Recorded data:
- - - -

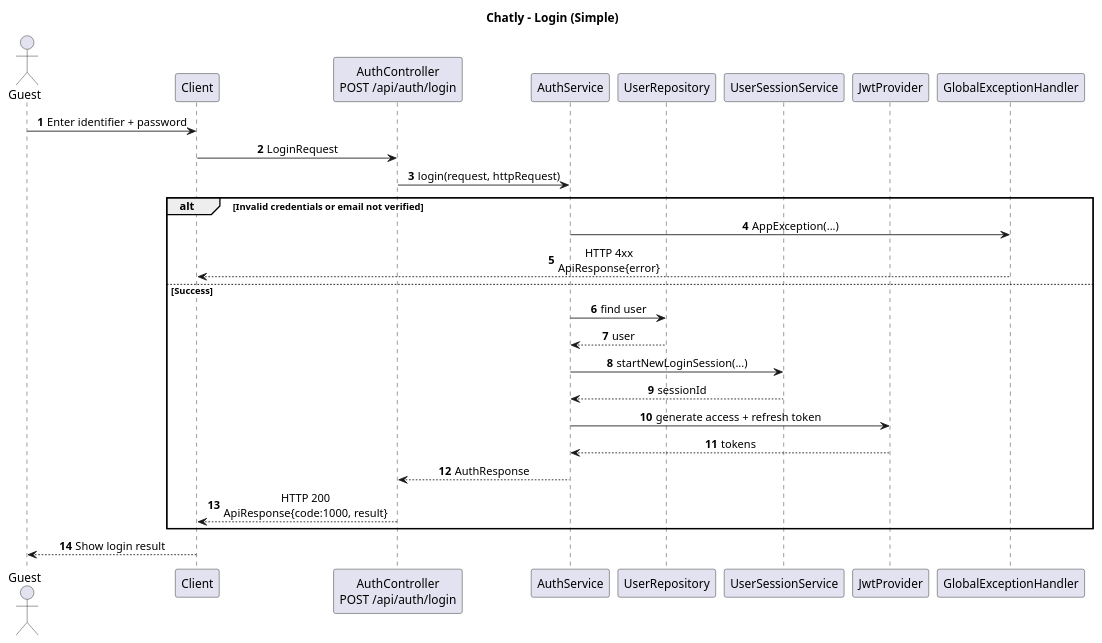
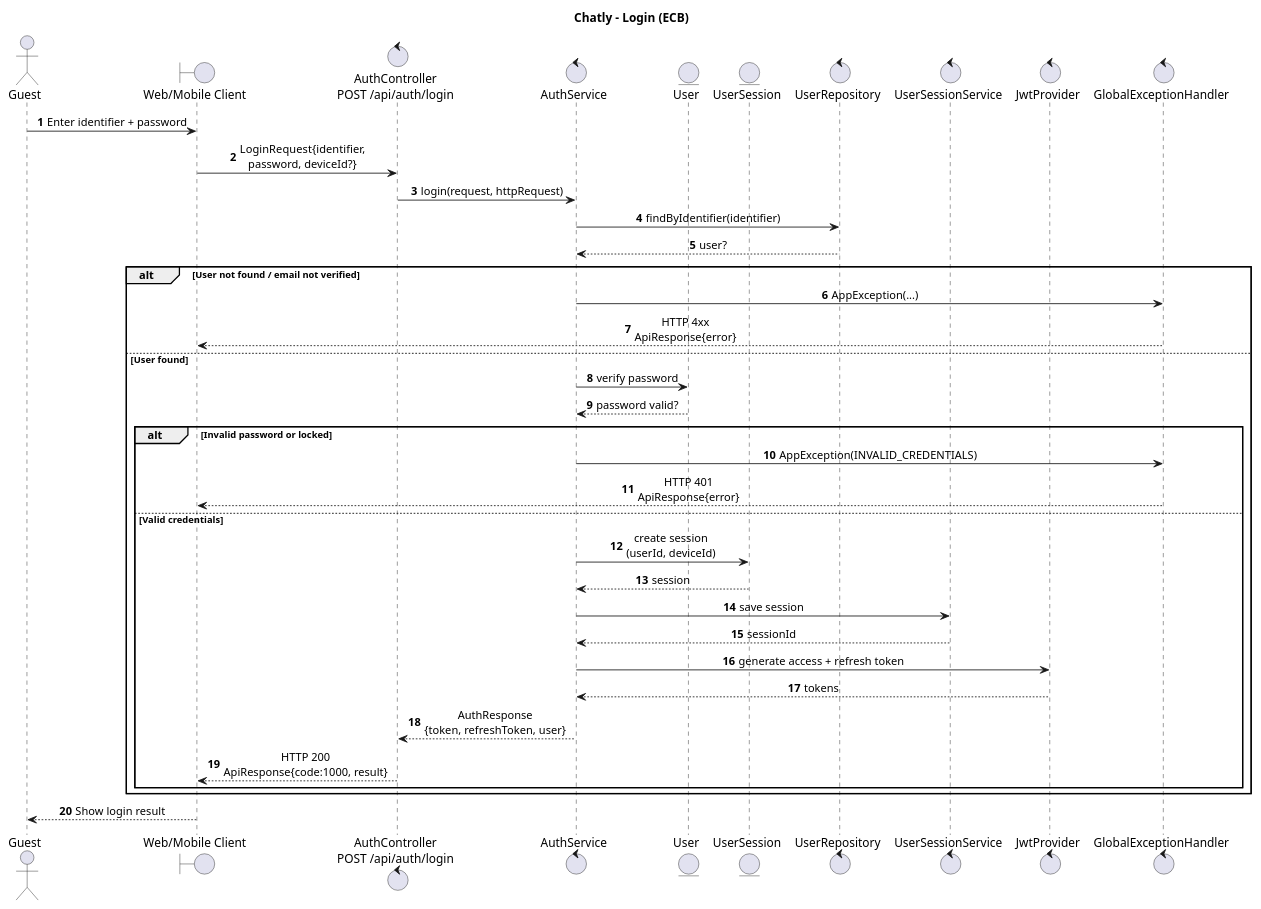
The diagram in _resources/diagram/Chatly_Sequence_Login.puml (giasinguyen/chatly-messaging-platform), drawn with PlantUML before and after one commit. The commit also changed 13 other files, not shown here.

First line of the commit message:
Refactor sequence diagrams and update story privacy handling

```diff
--- a/_resources/diagram/Chatly_Sequence_Login.puml
+++ b/_resources/diagram/Chatly_Sequence_Login.puml
@@ -1,37 +1,49 @@
 @startuml Chatly_Sequence_Login
-title Chatly - Login (Simple)
+title Chatly - Login (ECB)
 
 autonumber
 skinparam sequenceMessageAlign center
 skinparam responseMessageBelowArrow true
 
-actor Guest as G
-participant "Client" as Client
-participant "AuthController\nPOST /api/auth/login" as AuthController
-participant "AuthService" as AuthService
-participant "UserRepository" as UserRepo
-participant "UserSessionService" as SessionService
-participant "JwtProvider" as JwtProvider
-participant "GlobalExceptionHandler" as ExceptionHandler
+actor "Guest" as Guest
+boundary "Web/Mobile Client" as Client
+control "AuthController\nPOST /api/auth/login" as AuthController
+control "AuthService" as AuthService
+entity "User" as UserEntity
+entity "UserSession" as SessionEntity
+control "UserRepository" as UserRepo
+control "UserSessionService" as SessionService
+control "JwtProvider" as JwtProvider
+control "GlobalExceptionHandler" as ExceptionHandler
 
-G -> Client: Enter identifier + password
-Client -> AuthController: LoginRequest
+Guest -> Client: Enter identifier + password
+Client -> AuthController: LoginRequest{identifier,\npassword, deviceId?}
 AuthController -> AuthService: login(request, httpRequest)
 
-alt Invalid credentials or email not verified
+AuthService -> UserRepo: findByIdentifier(identifier)
+UserRepo --> AuthService: user?
+
+alt User not found / email not verified
   AuthService -> ExceptionHandler: AppException(...)
   ExceptionHandler --> Client: HTTP 4xx\nApiResponse{error}
-else Success
-  AuthService -> UserRepo: find user
-  UserRepo --> AuthService: user
-  AuthService -> SessionService: startNewLoginSession(...)
-  SessionService --> AuthService: sessionId
-  AuthService -> JwtProvider: generate access + refresh token
-  JwtProvider --> AuthService: tokens
-  AuthService --> AuthController: AuthResponse
-  AuthController --> Client: HTTP 200\nApiResponse{code:1000, result}
+else User found
+  AuthService -> UserEntity: verify password
+  UserEntity --> AuthService: password valid?
+  alt Invalid password or locked
+    AuthService -> ExceptionHandler: AppException(INVALID_CREDENTIALS)
+    ExceptionHandler --> Client: HTTP 401\nApiResponse{error}
+  else Valid credentials
+    AuthService -> SessionEntity: create session\n(userId, deviceId)
+    SessionEntity --> AuthService: session
+    AuthService -> SessionService: save session
+    SessionService --> AuthService: sessionId
+    AuthService -> JwtProvider: generate access + refresh token
+    JwtProvider --> AuthService: tokens
+    AuthService --> AuthController: AuthResponse\n{token, refreshToken, user}
+    AuthController --> Client: HTTP 200\nApiResponse{code:1000, result}
+  end
 end
 
-Client --> G: Show login result
+Client --> Guest: Show login result
 
 @enduml
```
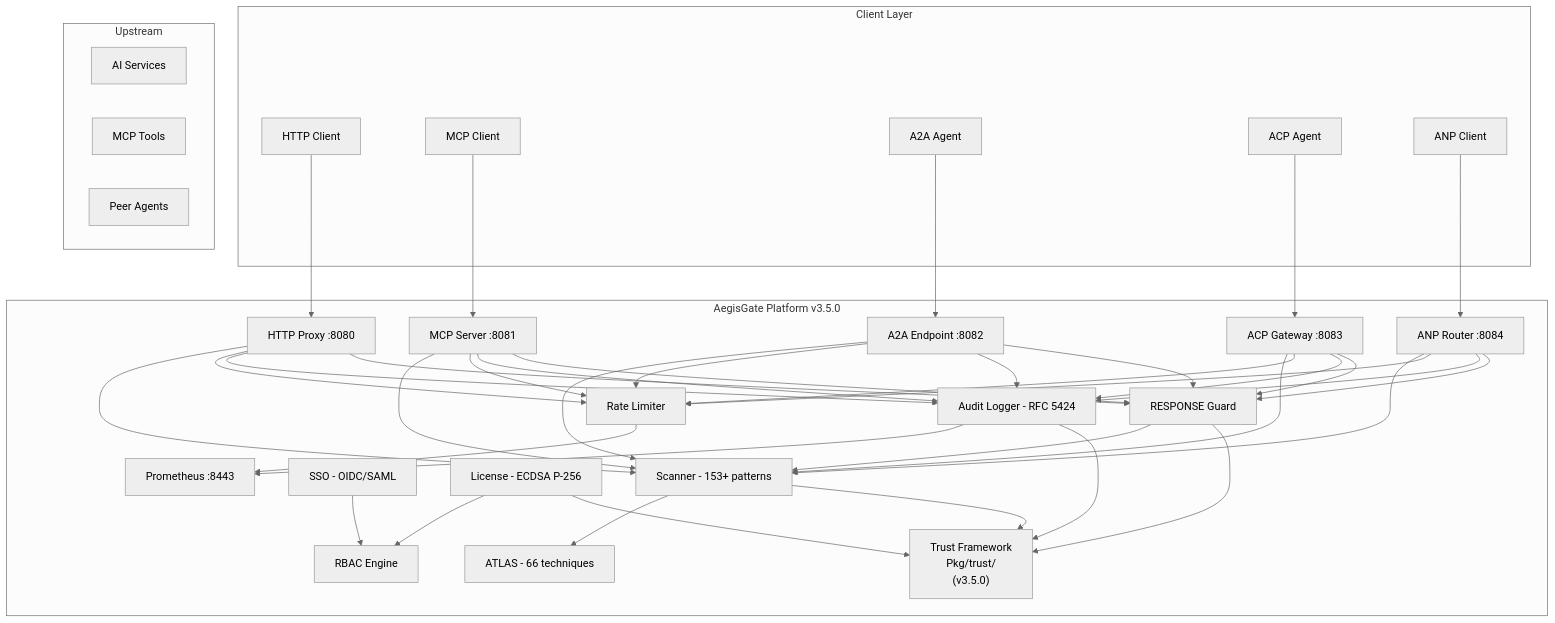
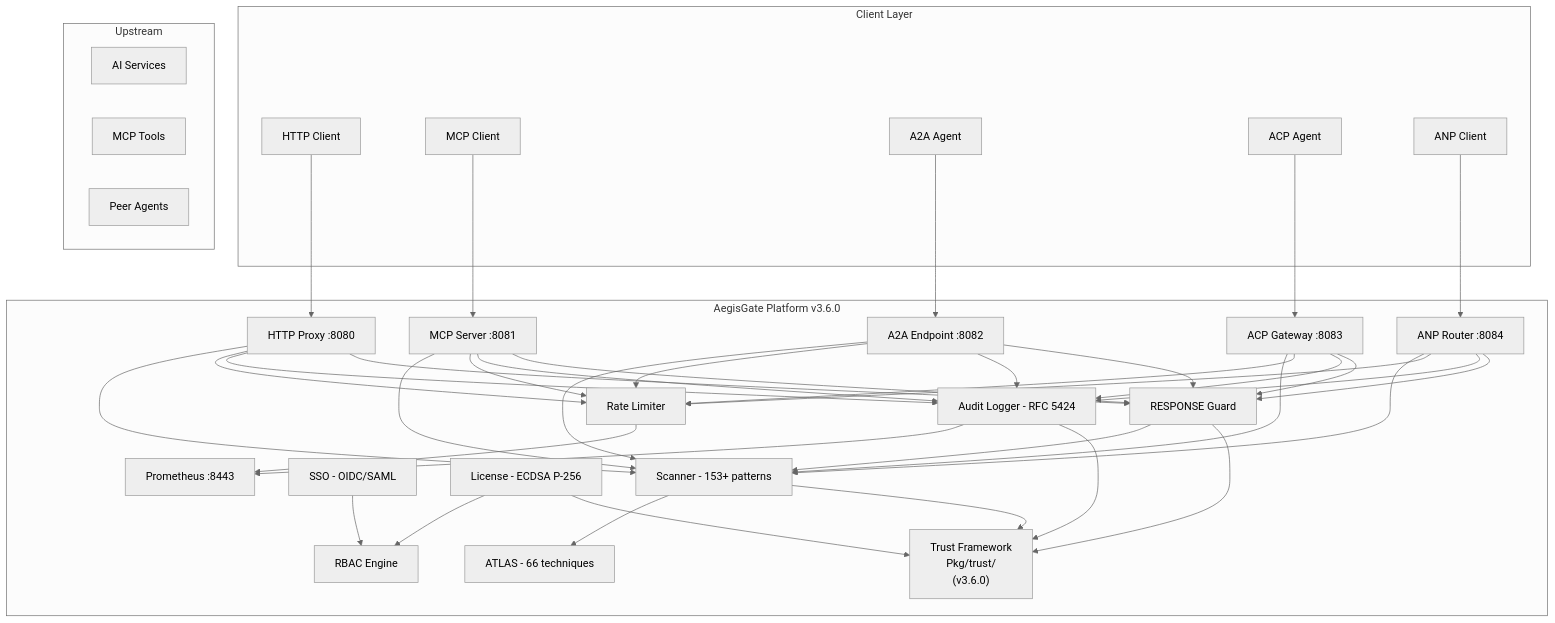
One commit to aegisgatesecurity/aegisgate-site changed the diagram in content/tech.md. Above: the diagram before and after it, drawn with Mermaid (neutral theme). The commit also changed other lines of this file and 16 other files, not shown here.

```diff
--- a/content/tech.md
+++ b/content/tech.md
@@ -11,61 +11,61 @@
 {{< mermaid >}}
 flowchart TB
     subgraph Client["Client Layer"]
         A["HTTP Client"]
         B["MCP Client"]
         C["A2A Agent"]
         D["ACP Agent"]
         E["ANP Client"]
     end
 
-    subgraph AegisGate["AegisGate Platform v3.5.0"]
+    subgraph AegisGate["AegisGate Platform v3.6.0"]
         G["HTTP Proxy :8080"]
         H["MCP Server :8081"]
         I["A2A Endpoint :8082"]
         J["ACP Gateway :8083"]
         K["ANP Router :8084"]
         L["RESPONSE Guard"]
-        TR["Trust Framework\nPkg/trust/\n(v3.5.0)"]
+        TR["Trust Framework\nPkg/trust/\n(v3.6.0)"]
 
         M["Scanner - 153+ patterns"]
         N["ATLAS - 66 techniques"]
         O["Rate Limiter"]
         P["Audit Logger - RFC 5424"]
 
         Q["SSO - OIDC/SAML"]
         R["RBAC Engine"]
         S["License - ECDSA P-256"]
 
         T["Prometheus :8443"]
     end
 
     subgraph Upstream["Upstream"]
         U["AI Services"]
         V["MCP Tools"]
         W["Peer Agents"]
     end
 
     A --> G
     B --> H
     C --> I
     D --> J
     E --> K
 
     G --> M & O & P & L
     H --> M & O & P & L
     I --> M & O & P & L
     J --> M & O & P & L
     K --> M & O & P & L
 
     M --> N
     L --> M
     O --> T
     P --> T
     Q --> R
     S --> R
 
     M --> TR
     L --> TR
     P --> TR
     S --> TR
 {{< /mermaid >}}
```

- - - -

The records above should be written out exactly, and the images dropped.

_Solution to the problem:_
The diagram in _resources/diagram/Chatly_Sequence_Login.puml (giasinguyen/chatly-messaging-platform), drawn with PlantUML before and after one commit. The commit also changed 13 other files, not shown here.

First line of the commit message:
Refactor sequence diagrams and update story privacy handling

```diff
--- a/_resources/diagram/Chatly_Sequence_Login.puml
+++ b/_resources/diagram/Chatly_Sequence_Login.puml
@@ -1,37 +1,49 @@
 @startuml Chatly_Sequence_Login
-title Chatly - Login (Simple)
+title Chatly - Login (ECB)
 
 autonumber
 skinparam sequenceMessageAlign center
 skinparam responseMessageBelowArrow true
 
-actor Guest as G
-participant "Client" as Client
-participant "AuthController\nPOST /api/auth/login" as AuthController
-participant "AuthService" as AuthService
-participant "UserRepository" as UserRepo
-participant "UserSessionService" as SessionService
-participant "JwtProvider" as JwtProvider
-participant "GlobalExceptionHandler" as ExceptionHandler
+actor "Guest" as Guest
+boundary "Web/Mobile Client" as Client
+control "AuthController\nPOST /api/auth/login" as AuthController
+control "AuthService" as AuthService
+entity "User" as UserEntity
+entity "UserSession" as SessionEntity
+control "UserRepository" as UserRepo
+control "UserSessionService" as SessionService
+control "JwtProvider" as JwtProvider
+control "GlobalExceptionHandler" as ExceptionHandler
 
-G -> Client: Enter identifier + password
-Client -> AuthController: LoginRequest
+Guest -> Client: Enter identifier + password
+Client -> AuthController: LoginRequest{identifier,\npassword, deviceId?}
 AuthController -> AuthService: login(request, httpRequest)
 
-alt Invalid credentials or email not verified
+AuthService -> UserRepo: findByIdentifier(identifier)
+UserRepo --> AuthService: user?
+
+alt User not found / email not verified
   AuthService -> ExceptionHandler: AppException(...)
   ExceptionHandler --> Client: HTTP 4xx\nApiResponse{error}
-else Success
-  AuthService -> UserRepo: find user
-  UserRepo --> AuthService: user
-  AuthService -> SessionService: startNewLoginSession(...)
-  SessionService --> AuthService: sessionId
-  AuthService -> JwtProvider: generate access + refresh token
-  JwtProvider --> AuthService: tokens
-  AuthService --> AuthController: AuthResponse
-  AuthController --> Client: HTTP 200\nApiResponse{code:1000, result}
+else User found
+  AuthService -> UserEntity: verify password
+  UserEntity --> AuthService: password valid?
+  alt Invalid password or locked
+    AuthService -> ExceptionHandler: AppException(INVALID_CREDENTIALS)
+    ExceptionHandler --> Client: HTTP 401\nApiResponse{error}
+  else Valid credentials
+    AuthService -> SessionEntity: create session\n(userId, deviceId)
+    SessionEntity --> AuthService: session
+    AuthService -> SessionService: save session
+    SessionService --> AuthService: sessionId
+    AuthService -> JwtProvider: generate access + refresh token
+    JwtProvider --> AuthService: tokens
+    AuthService --> AuthController: AuthResponse\n{token, refreshToken, user}
+    AuthController --> Client: HTTP 200\nApiResponse{code:1000, result}
+  end
 end
 
-Client --> G: Show login result
+Client --> Guest: Show login result
 
 @enduml
```
One commit to aegisgatesecurity/aegisgate-site changed the diagram in content/tech.md. Above: the diagram before and after it, drawn with Mermaid (neutral theme). The commit also changed other lines of this file and 16 other files, not shown here.

```diff
--- a/content/tech.md
+++ b/content/tech.md
@@ -11,61 +11,61 @@
 {{< mermaid >}}
 flowchart TB
     subgraph Client["Client Layer"]
         A["HTTP Client"]
         B["MCP Client"]
         C["A2A Agent"]
         D["ACP Agent"]
         E["ANP Client"]
     end
 
-    subgraph AegisGate["AegisGate Platform v3.5.0"]
+    subgraph AegisGate["AegisGate Platform v3.6.0"]
         G["HTTP Proxy :8080"]
         H["MCP Server :8081"]
         I["A2A Endpoint :8082"]
         J["ACP Gateway :8083"]
         K["ANP Router :8084"]
         L["RESPONSE Guard"]
-        TR["Trust Framework\nPkg/trust/\n(v3.5.0)"]
+        TR["Trust Framework\nPkg/trust/\n(v3.6.0)"]
 
         M["Scanner - 153+ patterns"]
         N["ATLAS - 66 techniques"]
         O["Rate Limiter"]
         P["Audit Logger - RFC 5424"]
 
         Q["SSO - OIDC/SAML"]
         R["RBAC Engine"]
         S["License - ECDSA P-256"]
 
         T["Prometheus :8443"]
     end
 
     subgraph Upstream["Upstream"]
         U["AI Services"]
         V["MCP Tools"]
         W["Peer Agents"]
     end
 
     A --> G
     B --> H
     C --> I
     D --> J
     E --> K
 
     G --> M & O & P & L
     H --> M & O & P & L
     I --> M & O & P & L
     J --> M & O & P & L
     K --> M & O & P & L
 
     M --> N
     L --> M
     O --> T
     P --> T
     Q --> R
     S --> R
 
     M --> TR
     L --> TR
     P --> TR
     S --> TR
 {{< /mermaid >}}
```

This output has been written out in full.